Ready, Aim, ID Check: In Wrong Hands, Gun Won't Fire

Justin justin-cypherpunks at
Mon Jan 10 16:35:28 PST 2005

On 2005-01-10T15:42:47-0500, Tyler Durden wrote:
> And we'll probably have many years of non-Smart-Gun type,
> Drunk guy at party put gun to his head and blew his own brains out,
> assuming it was a smart gun, or, trailer park momma gives gun to toddler
> assuming its a "safe" smart gun.

Some gun "accidents" are suicides reported as such to avoid
embarrassment to the family.  Similarly, I think a few of the gun
"accidents" involving real "children", which are extremely rare to begin
with, go like this...

"Son, why don't you take this gun and pretend to go shoot daddy?  It's
not loaded." Or, "Son, why don't you take the gun, put it to your head,
and pull the trigger?  It's not loaded."

I don't believe the article when it says that smart guns are useless if
stolen.  What do they have, a tamper-proof memory chip storing a 128-bit
reprogramming authorization key that must be input via computer before
allowing a new person to be authorized?  And what's to stop a criminal
from ripping out all the circuitry and the safety it engages?

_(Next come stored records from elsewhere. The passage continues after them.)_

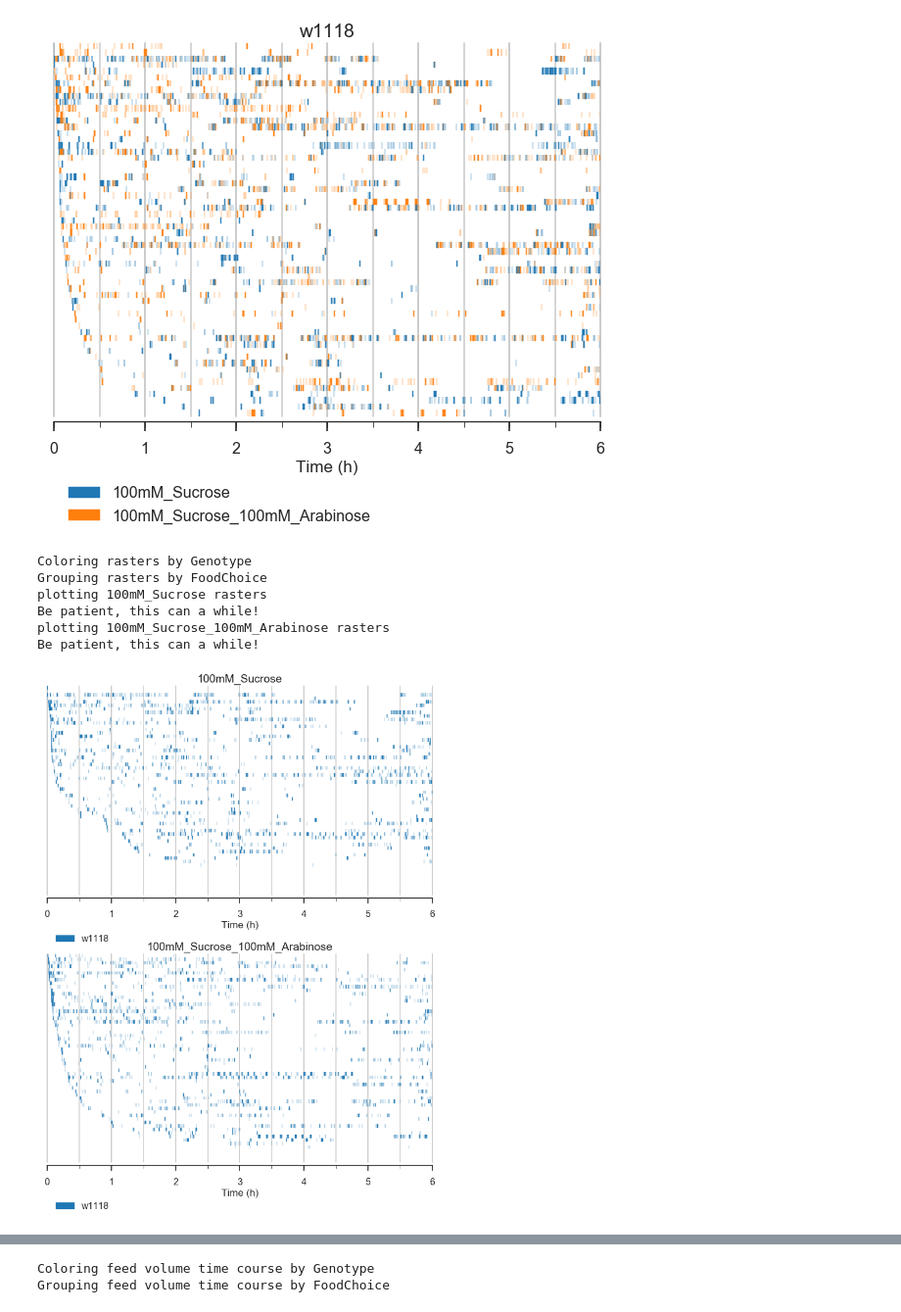
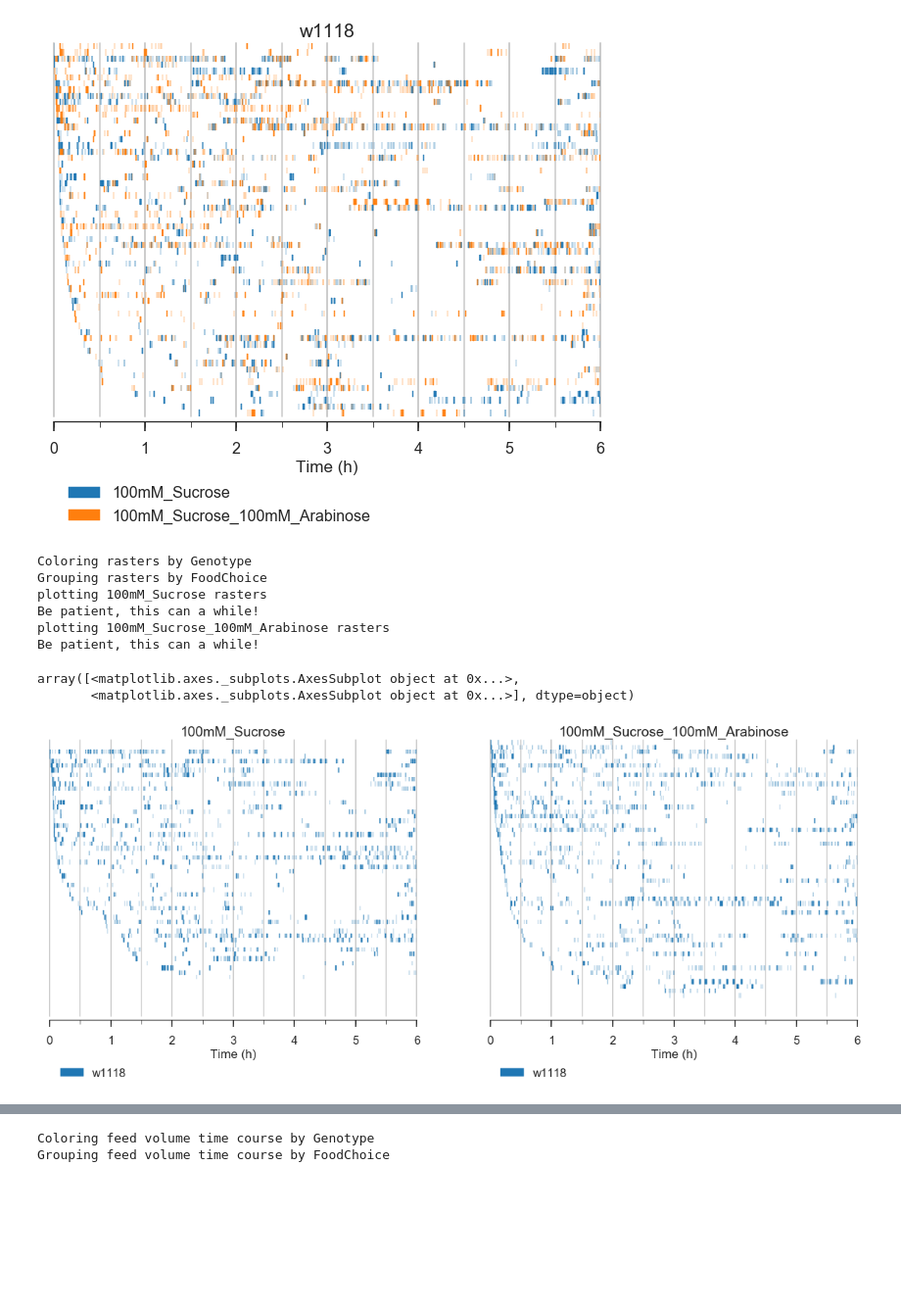
Before and after one commit to ACCLAB/espresso, a Jupyter notebook: jupyter-nb/espresso plotting module dev.ipynb, the cells around one changed output, grey strips where cells are left out. Shown at 98% size. Cells and saved outputs as stored; diff of their text form; code cells hidden in the pictures; blank space fills up the shorter version.

```diff
--- a/jupyter-nb/espresso plotting module dev.ipynb
+++ b/jupyter-nb/espresso plotting module dev.ipynb
@@ -75,17 +75,16 @@ Be patient, this can a while!
 <matplotlib.axes._subplots.AxesSubplot at 0x...>
 [figure]
 # %%
-f,ax=plt.subplots(2,figsize=(10,13))
 starved_choice.plot.rasters(group_by='FoodChoice',
-                            color_by='Genotype',
-                            ax=ax)
-f.tight_layout()
+                            color_by='Genotype')
 # %% [output]
 Coloring rasters by Genotype
 Grouping rasters by FoodChoice
 plotting 100mM_Sucrose rasters
 Be patient, this can a while!
 plotting 100mM_Sucrose_100mM_Arabinose rasters
 Be patient, this can a while!
+array([<matplotlib.axes._subplots.AxesSubplot object at 0x...>,
+       <matplotlib.axes._subplots.AxesSubplot object at 0x...>], dtype=object)
-[figure, old version]
+[figure, new version]
 # %% [markdown]
```
Also changed, not shown: parts of 5 cells of this notebook.
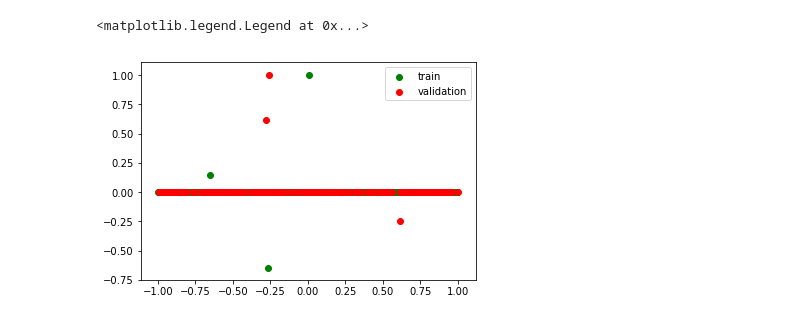
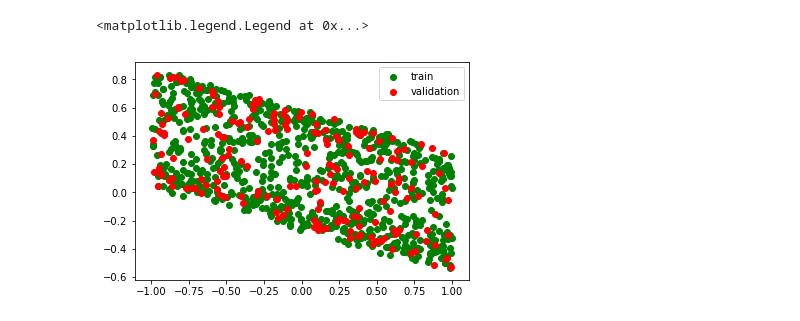
Before and after one commit to hbhat4000/sdeinference, a Jupyter notebook: NNcode/3dim_2hiddenLayers.ipynb, the cells around one changed output. Drawn from its saved outputs; the diff is of its cells as text; code cells hidden in the pictures.

Commit message:
Working code for 3 dimensional function approximating neural network

```diff
--- a/NNcode/3dim_2hiddenLayers.ipynb
+++ b/NNcode/3dim_2hiddenLayers.ipynb
@@ -81,5 +63,11 @@ np.random.shuffle(all_x)
 train_size = int(n_inputs * train_split)
 trainx = all_x[:train_size, :]
 validx = all_x[train_size:, :]
-trainy = function_to_learn(trainx)
-validy = function_to_learn(validx)
+trainy = np.zeros(trainx.shape)
+validy = np.zeros(validx.shape)
+
+for i in range(0, train_size):
+    trainy[i] = function_to_learn(trainx[i])
+
+for i in range(0, (n_inputs - train_size)):
+    validy[i] = function_to_learn(validx[i])
@@ -96,11 +92,11 @@ array([[-0.26794347,  0.16045706,  0.72246444],
 # %%
 plt.figure(1)
-plt.scatter(trainx[:, 0], trainy[:, 0], c = 'green', label = 'train')
-plt.scatter(validx[:, 0], validy[:, 0], c = 'red', label = 'validation')
+plt.scatter(trainx[:, 1], trainy[:, 1], c = 'green', label = 'train')
+plt.scatter(validx[:, 1], validy[:, 1], c = 'red', label = 'validation')
 plt.legend()
 # %% [output]
 <matplotlib.legend.Legend at 0x...>
-[figure, old version]
+[figure, new version]
 # %%
 X = tf.placeholder(tf.float32, shape = (None, 3), name = "X")
 y = tf.placeholder(tf.float32, shape = (None, 3), name = "y")
```
Also changed, not shown: parts of 10 cells of this notebook.
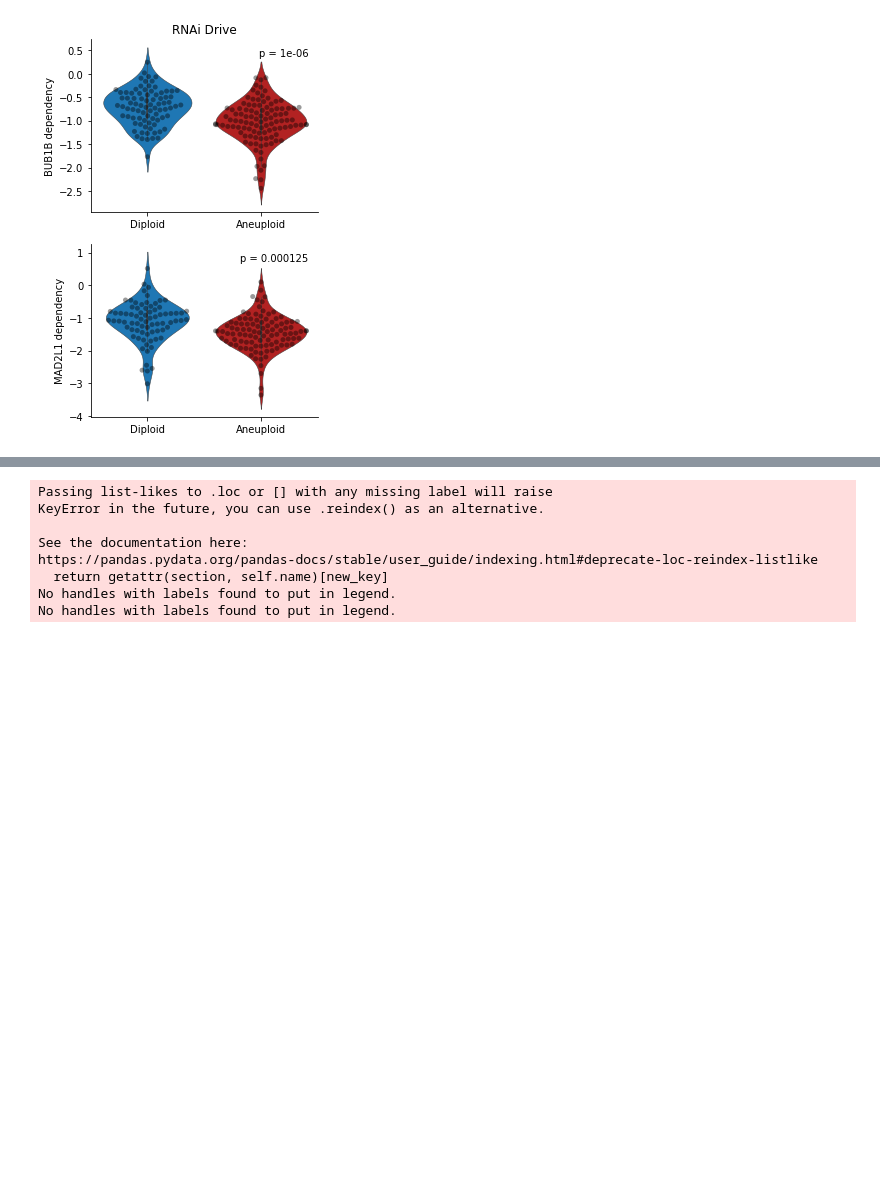
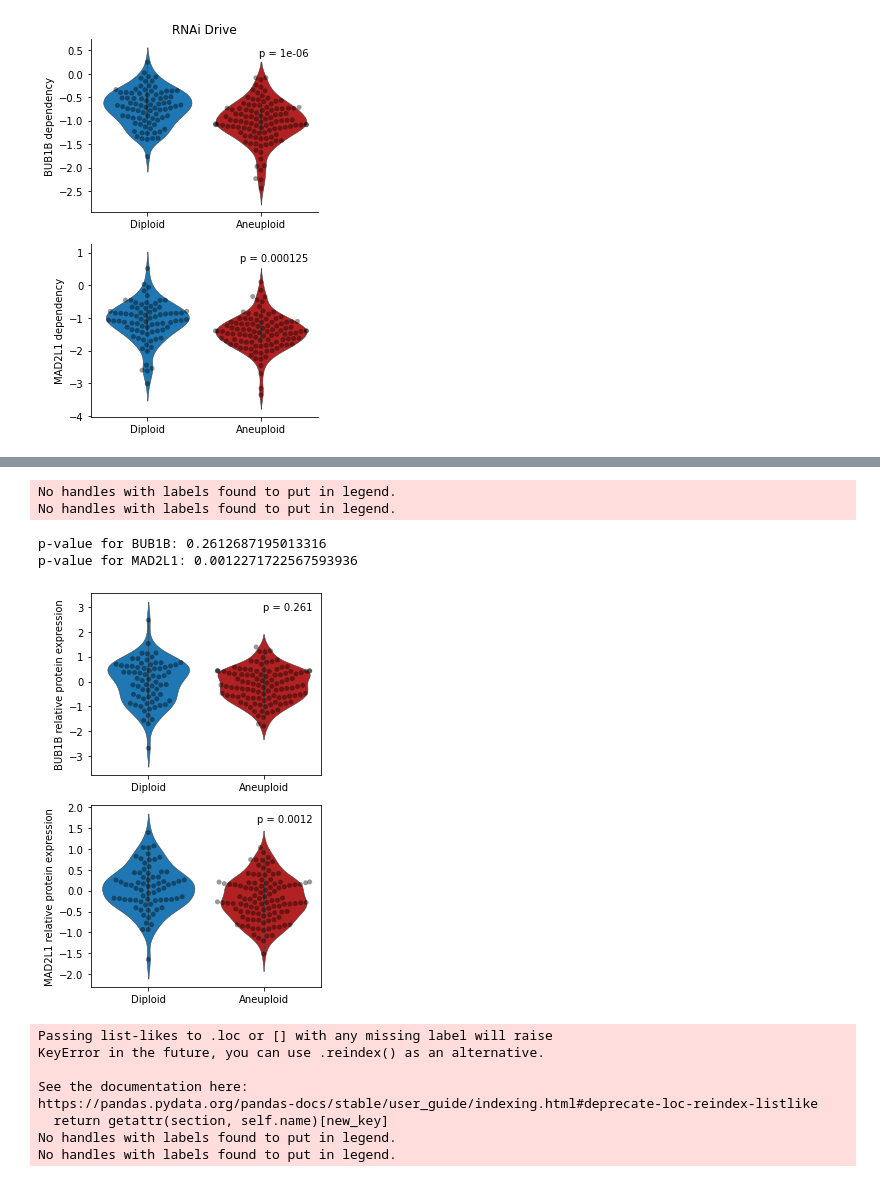
Before and after one commit to broadinstitute/Aneuploidy_dependencies, a Jupyter notebook: Extended Data Figure 1.ipynb, the cells around one changed output, grey strips where cells are left out. Cells and saved outputs as stored; diff of their text form; code cells hidden in the pictures; blank space fills up the shorter version.

```diff
--- a/Extended Data Figure 1.ipynb
+++ b/Extended Data Figure 1.ipynb
@@ -155,2 +272,69 @@ RNAi Achilles p-value for MAD2L1: 0.00012537549828545578
+# %%
+##########################################################################################
+######################################### figex 1h #######################################
+##########################################################################################
+
+### violin plots protein data
+
+
+protein_quant_current_normalized = tc.get(name='total-proteome--5c50', version=1, file='protein_quant_current_normalized')
+protein_quant_current_normalized.index = protein_quant_current_normalized.loc[:,'Gene_Symbol']
+protein_quant_current_normalized.columns = protein_quant_current_normalized.columns.str.split('_Ten').str[0]
+protein_quant_current_normalized = protein_quant_current_normalized.loc[:,'MDAMB468_BREAST':].T
+protein_quant_current_normalized = protein_quant_current_normalized[~protein_quant_current_normalized.index.duplicated(keep=False)]
+
+
+
+
+
+fig,axx = plt.subplots(2,1,figsize=(4,6))
+
+
+shared = set(anot_CCLE.index) & set(protein_quant_current_normalized.index)
+temp = protein_quant_current_normalized.loc[shared]
+temp['ploidy'] = anot_CCLE.loc[temp.index,'many_arm_events']
+
+trus = temp[temp.loc[:,'ploidy']==True].index
+temp.loc[trus,'ploidy']= 'Aneuploid'
+falsee = temp[temp.loc[:,'ploidy']==False].index
+temp.loc[falsee,'ploidy']=  'Diploid'
+
+
+
+sns.violinplot(y = 'BUB1B',x='ploidy', data = temp.loc[:,['BUB1B', 'ploidy']],saturation=1,linewidth=.5,ax=axx[0],order=my_order,palette = my_pal)
+sns.swarmplot(y = 'BUB1B',x='ploidy', data = temp.loc[:,['BUB1B', 'ploidy']],color='black',alpha=.4,ax=axx[0],order=my_order)
+
+
+sns.violinplot(y = 'MAD2L1',x='ploidy', data = temp.loc[:,['MAD2L1', 'ploidy']],saturation=1,linewidth=.5,ax=axx[1],order=my_order,palette = my_pal)
+sns.swarmplot(y = 'MAD2L1',x='ploidy', data = temp.loc[:,['MAD2L1', 'ploidy']],color='black',alpha=.4,ax=axx[1],order=my_order)
+
+axx[0].set_xlabel('')
+axx[1].set_xlabel('')
+
+axx[0].set_ylabel('BUB1B relative protein expression')
+axx[1].set_ylabel('MAD2L1 relative protein expression')
+
+
+
+from scipy import stats
+tt,p_val = stats.ttest_ind(protein_quant_current_normalized.loc[trus,'BUB1B'],protein_quant_current_normalized.loc[falsee,'BUB1B'])
+print('p-value for BUB1B: ' + str(p_val))
+axx[0].legend(title='p = '+ str(round(p_val,3)),frameon=False)
+
+tt,p_val = stats.ttest_ind(protein_quant_current_normalized.loc[trus,'MAD2L1'],protein_quant_current_normalized.loc[falsee,'MAD2L1'])
+print('p-value for MAD2L1: ' + str(p_val))
+
+axx[1].legend(title='p = '+ str(round(p_val,4)),frameon=False)
+
+
+# plotting.simpleaxis(axx[0])
+# plotting.simpleaxis(axx[1])
+plt.tight_layout()
+# %% [output]
+No handles with labels found to put in legend.
+No handles with labels found to put in legend.
+p-value for BUB1B: 0.2612687195013316
+p-value for MAD2L1: 0.0012271722567593936
+[figure, added]
 # %%
 ##########################################################################################
```
Also changed, not shown: parts of 7 cells of this notebook, 3 other files.
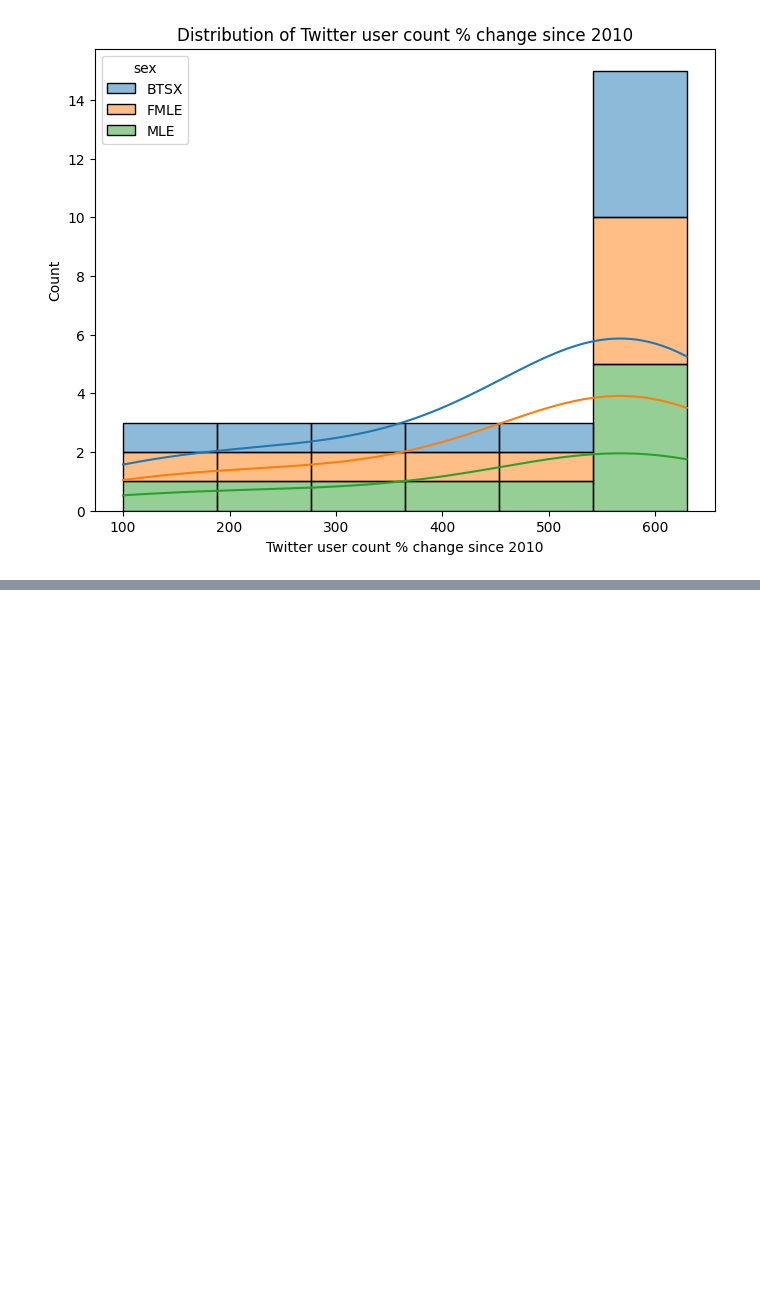
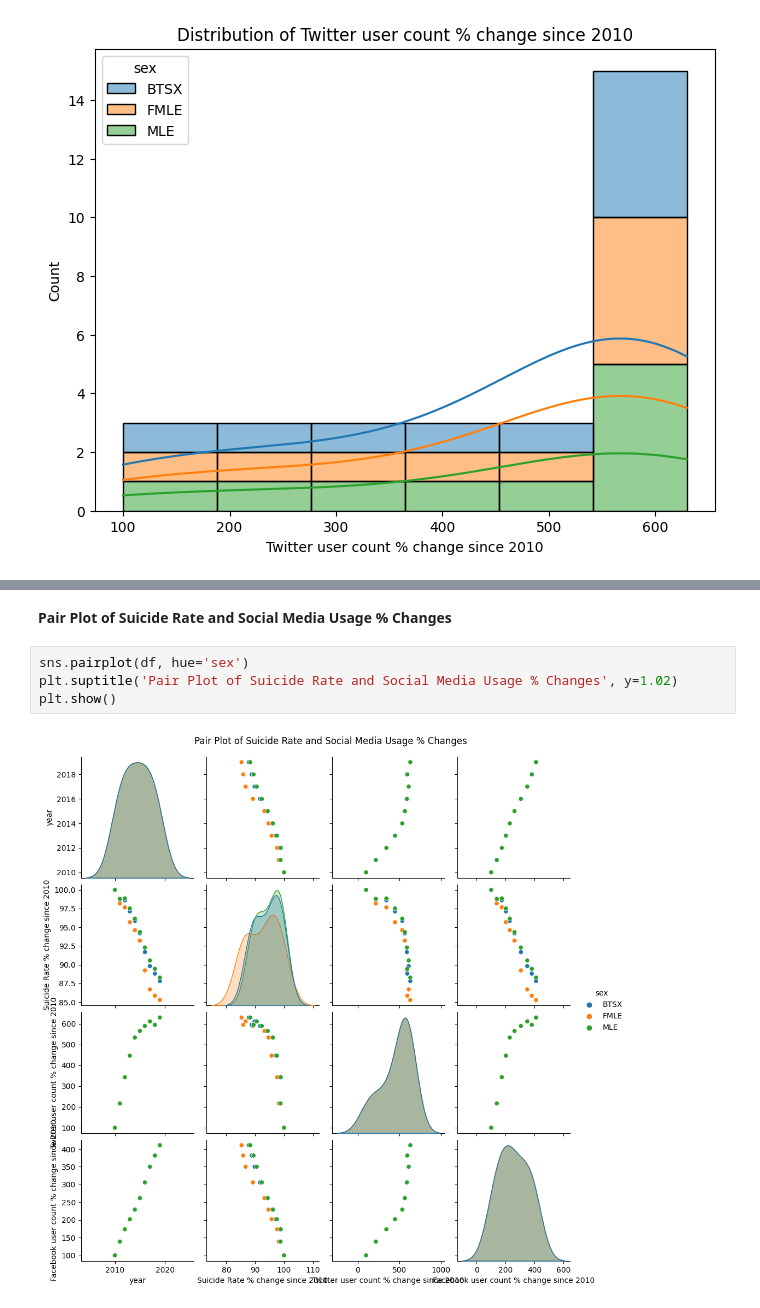
Before and after one commit to kumawatmanish05/Social-Media-Impact-On-Suicide-rates, a Jupyter notebook: social-media-s-impact-on-suicide-rates.ipynb, the cells around one changed output, grey strips where cells are left out. Drawn from its saved outputs; the diff is of its cells as text; blank space fills up the shorter version.

```diff
--- a/social-media-s-impact-on-suicide-rates.ipynb
+++ b/social-media-s-impact-on-suicide-rates.ipynb
@@ -149,0 +177,8 @@ plt.show()
+# %% [markdown]
+**Pair Plot of Suicide Rate and Social Media Usage % Changes**
+# %%
+sns.pairplot(df, hue='sex')
+plt.suptitle('Pair Plot of Suicide Rate and Social Media Usage % Changes', y=1.02)
+plt.show()
+# %% [output]
+[figure, added]
```
Also changed, not shown: parts of 6 cells of this notebook.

"War is the father and king of all, and some he shows as gods, others as men;
some he makes slaves, others free." -Heraclitus 53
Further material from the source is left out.